● **Task objective**: Only the lines that hold "steps" should be in the answer, each copied from the data below.

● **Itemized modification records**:

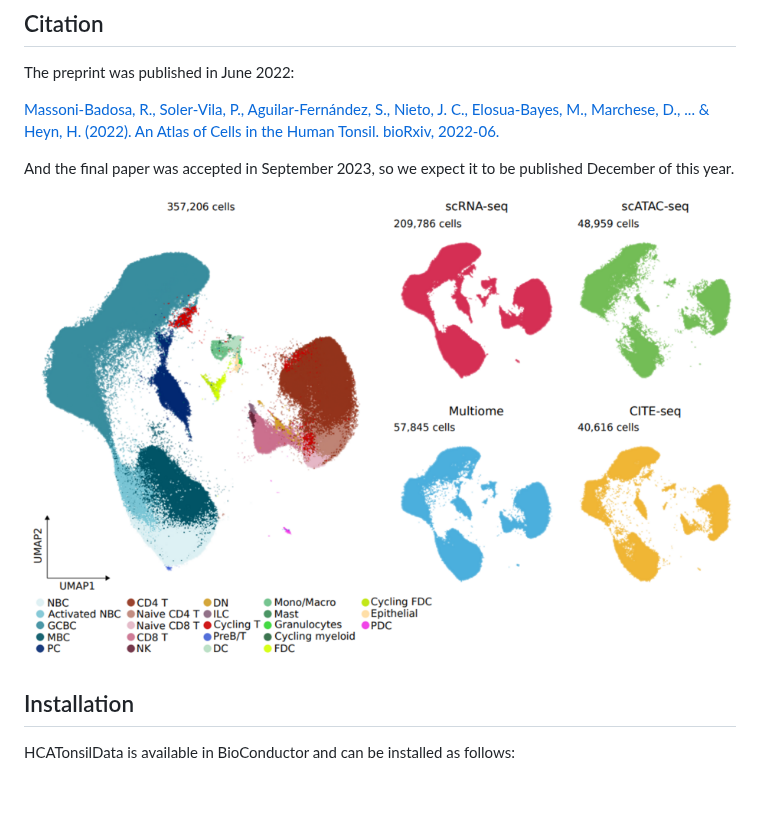
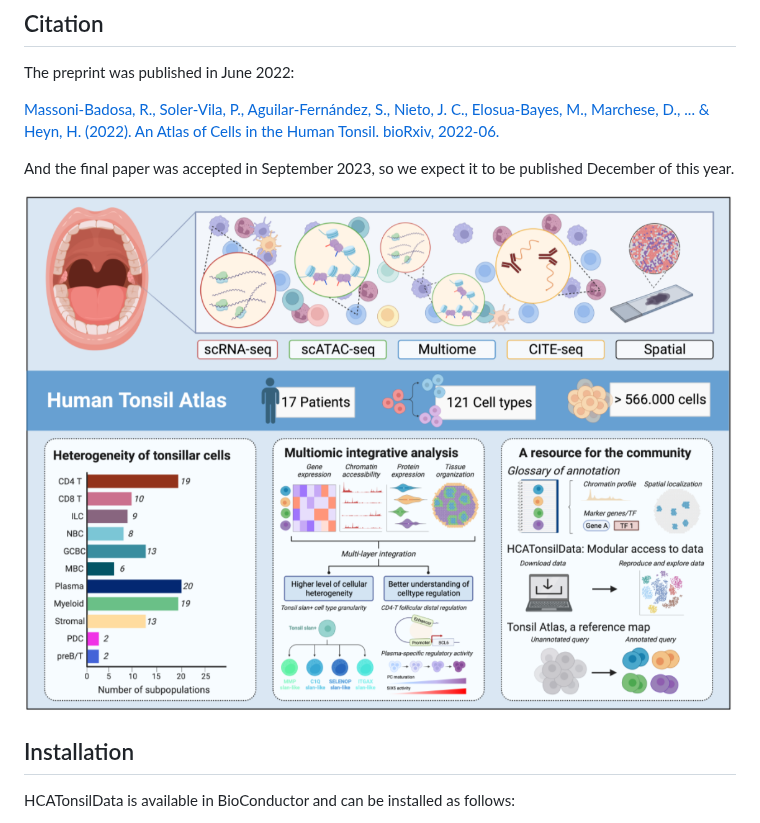
Before and after one commit to massonix/HCATonsilData, a Markdown page: README.md, the part around the change. Drawn GitHub-style; pictures changed too: inst/images/graphical_abstract.png (added); blank space fills up the shorter version.

Commit message:
graphical abstract

```diff
--- a/README.md
+++ b/README.md
@@ -15,7 +15,7 @@ The preprint was published in June 2022:
 And the final paper was accepted in September 2023, so we expect it to be published
 December of this year.
 
-![](inst/images/TonsilAtlasPic.png)
+![](inst/images/graphical_abstract.png)
 
 
 
```
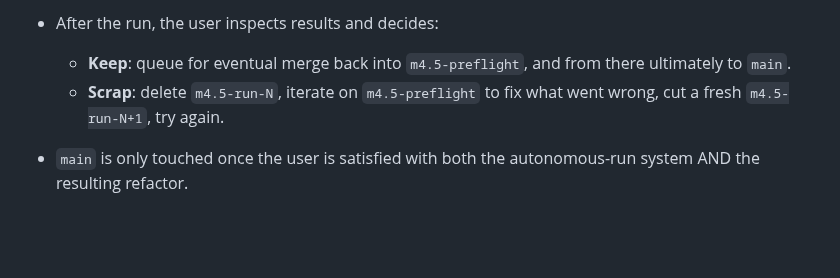
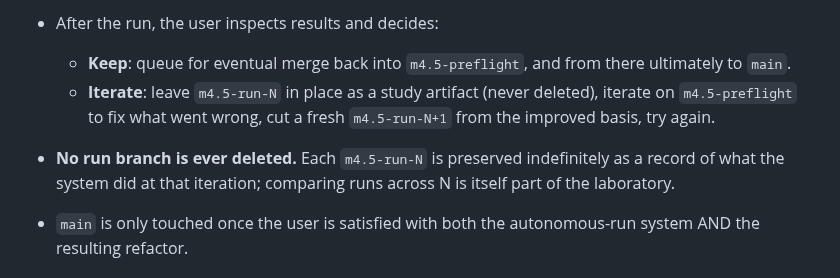
Before and after one commit to l3hox/DelveWard, a Markdown page: planning/m4.5/PLAN.md, the part around the change. Rendered like a GitHub page; blank space fills up the shorter version.

Commit message:
docs: keep run branches indefinitely as study artifacts

```diff
--- a/planning/m4.5/PLAN.md
+++ b/planning/m4.5/PLAN.md
@@ -22,7 +22,8 @@ There is no expectation that the first N runs succeed. The expectation is that e
 
 - After the run, the user inspects results and decides:
     - **Keep**: queue for eventual merge back into `m4.5-preflight`, and from there ultimately to `main`.
-    - **Scrap**: delete `m4.5-run-N`, iterate on `m4.5-preflight` to fix what went wrong, cut a fresh `m4.5-run-N+1`, try again.
+    - **Iterate**: leave `m4.5-run-N` in place as a study artifact (never deleted), iterate on `m4.5-preflight` to fix what went wrong, cut a fresh `m4.5-run-N+1` from the improved basis, try again.
+- **No run branch is ever deleted.** Each `m4.5-run-N` is preserved indefinitely as a record of what the system did at that iteration; comparing runs across N is itself part of the laboratory.
 - `main` is only touched once the user is satisfied with both the autonomous-run system AND the resulting refactor.
 
 ### Generalization stance
```
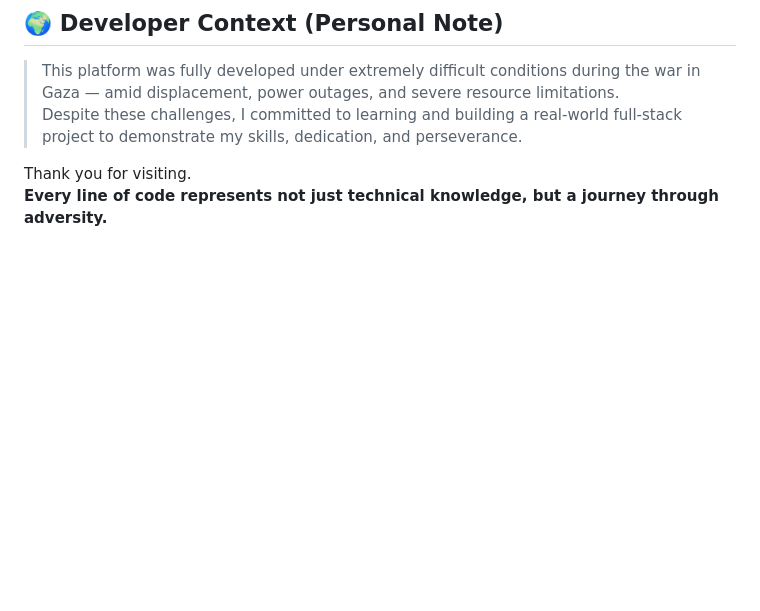
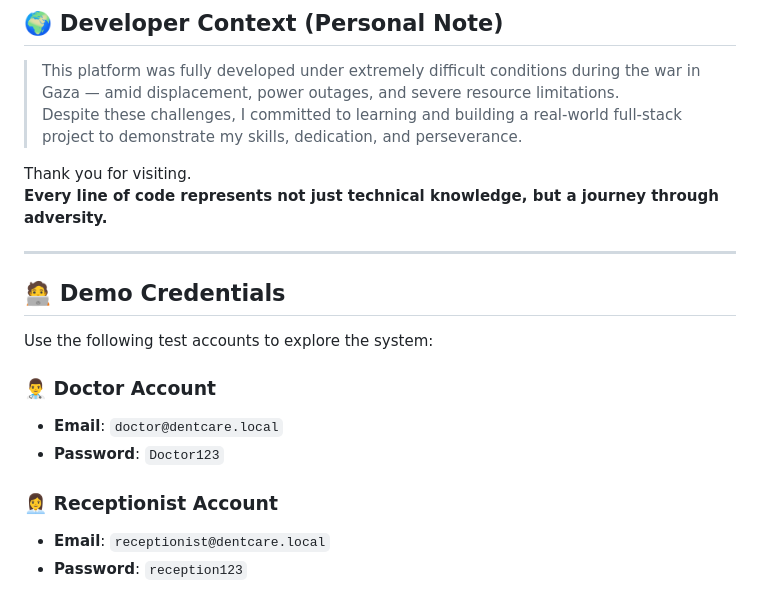
Before and after one commit to BasilAboSaleem/DentCare-Manager, a Markdown page: README.md, the part around the change. Drawn GitHub-style; blank space fills up the shorter version.

Commit message:
Add demo login credentials to README for testing the system

```diff
--- a/README.md
+++ b/README.md
@@ -111,3 +111,18 @@ Created with ❤️ by **Basil Abu Saleem**
 
 Thank you for visiting.
 **Every line of code represents not just technical knowledge, but a journey through adversity.**
+
+
+---
+
+## 🧑‍💻 Demo Credentials
+
+Use the following test accounts to explore the system:
+
+### 👨‍⚕️ Doctor Account
+- **Email**: `doctor@dentcare.local`
+- **Password**: `Doctor123`
+
+### 👩‍💼 Receptionist Account
+- **Email**: `receptionist@dentcare.local`
+- **Password**: `reception123`
```
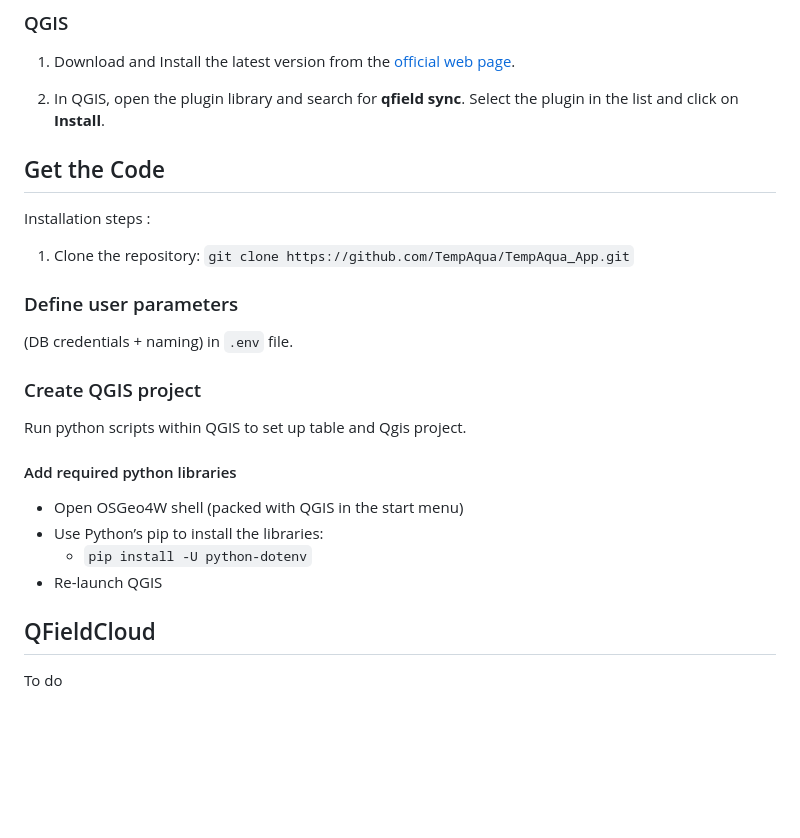
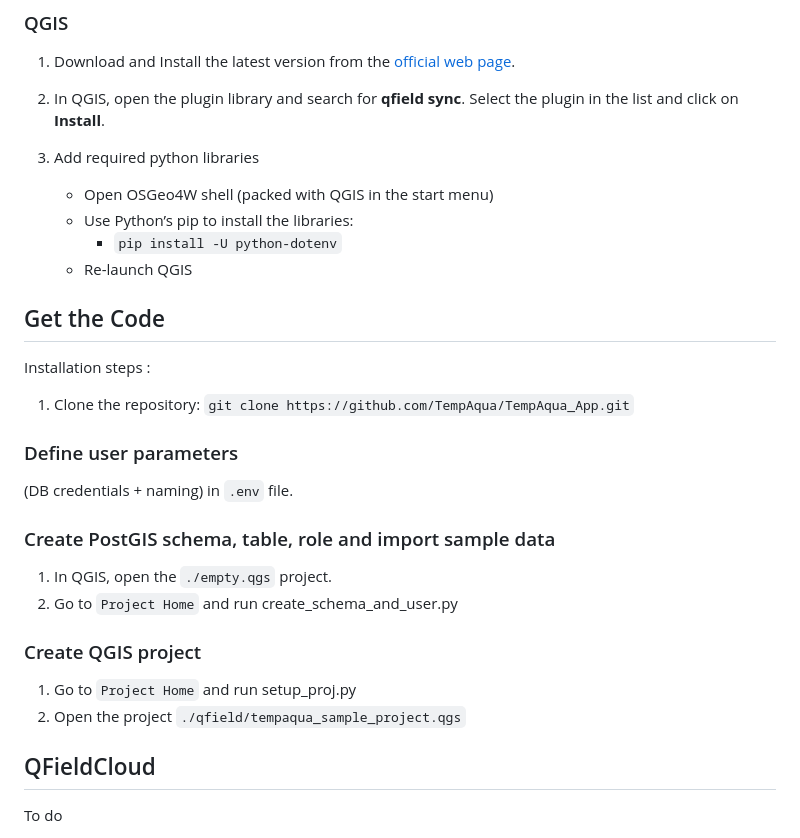
Before and after one commit to TempAqua/TempAqua_App, a Markdown page: README.md, the part around the change. Rendered like a GitHub page; blank space fills up the shorter version.

Commit message:
docs(readme): add steps to create db and prj

```diff
--- a/README.md
+++ b/README.md
@@ -80,6 +80,12 @@ You can deploy the dockerised PostgreSQL from the related project [TempAqua_DB](
 2. In QGIS, open the plugin library and search for **qfield sync**. Select
    the plugin in the list and click on **Install**.
 
+3. Add required python libraries
+   - Open OSGeo4W shell (packed with QGIS in the start menu)
+   - Use Python’s pip to install the libraries:
+     - `pip install -U python-dotenv`
+   - Re-launch QGIS
+
 
 
 ## Get the Code
@@ -88,24 +94,18 @@ Installation steps :
 
 1. Clone the repository: `git clone https://github.com/TempAqua/TempAqua_App.git`
 
-
-
 ### Define user parameters
 
 (DB credentials + naming) in `.env` file.
 
-
+### Create PostGIS schema, table, role and import sample data
+1. In QGIS, open the `./empty.qgs` project.
+2. Go to `Project Home` and run create_schema_and_user.py
 
 ### Create QGIS project
 
-Run python scripts within QGIS to set up table and Qgis project.
-
-#### Add required python libraries
-   - Open OSGeo4W shell (packed with QGIS in the start menu)
-   - Use Python’s pip to install the libraries:
-     - `pip install -U python-dotenv`
-   - Re-launch QGIS
-
+1. Go to `Project Home` and run setup_proj.py
+2. Open the project `./qfield/tempaqua_sample_project.qgs`
 
 ## QFieldCloud
 
```
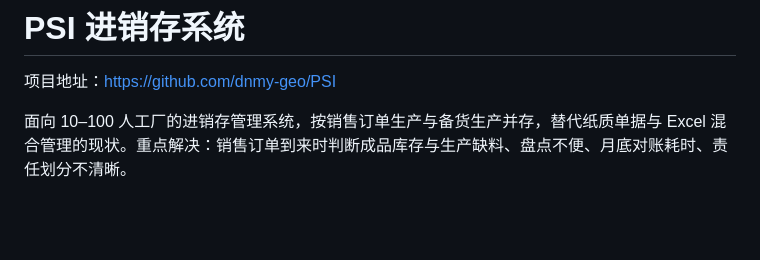
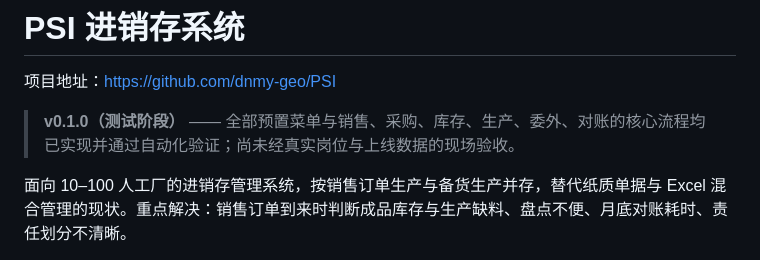
Before and after one commit to dnmy-geo/PSI, a Markdown page: README.md, the part around the change. Rendered like a GitHub page; blank space fills up the shorter version.

Commit message:
标记 v0.1.0（测试阶段）
README 顶部加版本说明：核心流程均已实现并通过自动化验证，
尚未经真实岗位与上线数据的现场验收。

```diff
--- a/README.md
+++ b/README.md
@@ -1,6 +1,8 @@
 # PSI 进销存系统
 
 项目地址：<https://github.com/dnmy-geo/PSI>
+
+> **v0.1.0（测试阶段）** —— 全部预置菜单与销售、采购、库存、生产、委外、对账的核心流程均已实现并通过自动化验证；尚未经真实岗位与上线数据的现场验收。
 
 面向 10–100 人工厂的进销存管理系统，按销售订单生产与备货生产并存，替代纸质单据与 Excel 混合管理的现状。重点解决：销售订单到来时判断成品库存与生产缺料、盘点不便、月底对账耗时、责任划分不清晰。
 
```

● **Exercise output**:
docs(readme): add steps to create db and prj
@@ -88,24 +94,18 @@ Installation steps :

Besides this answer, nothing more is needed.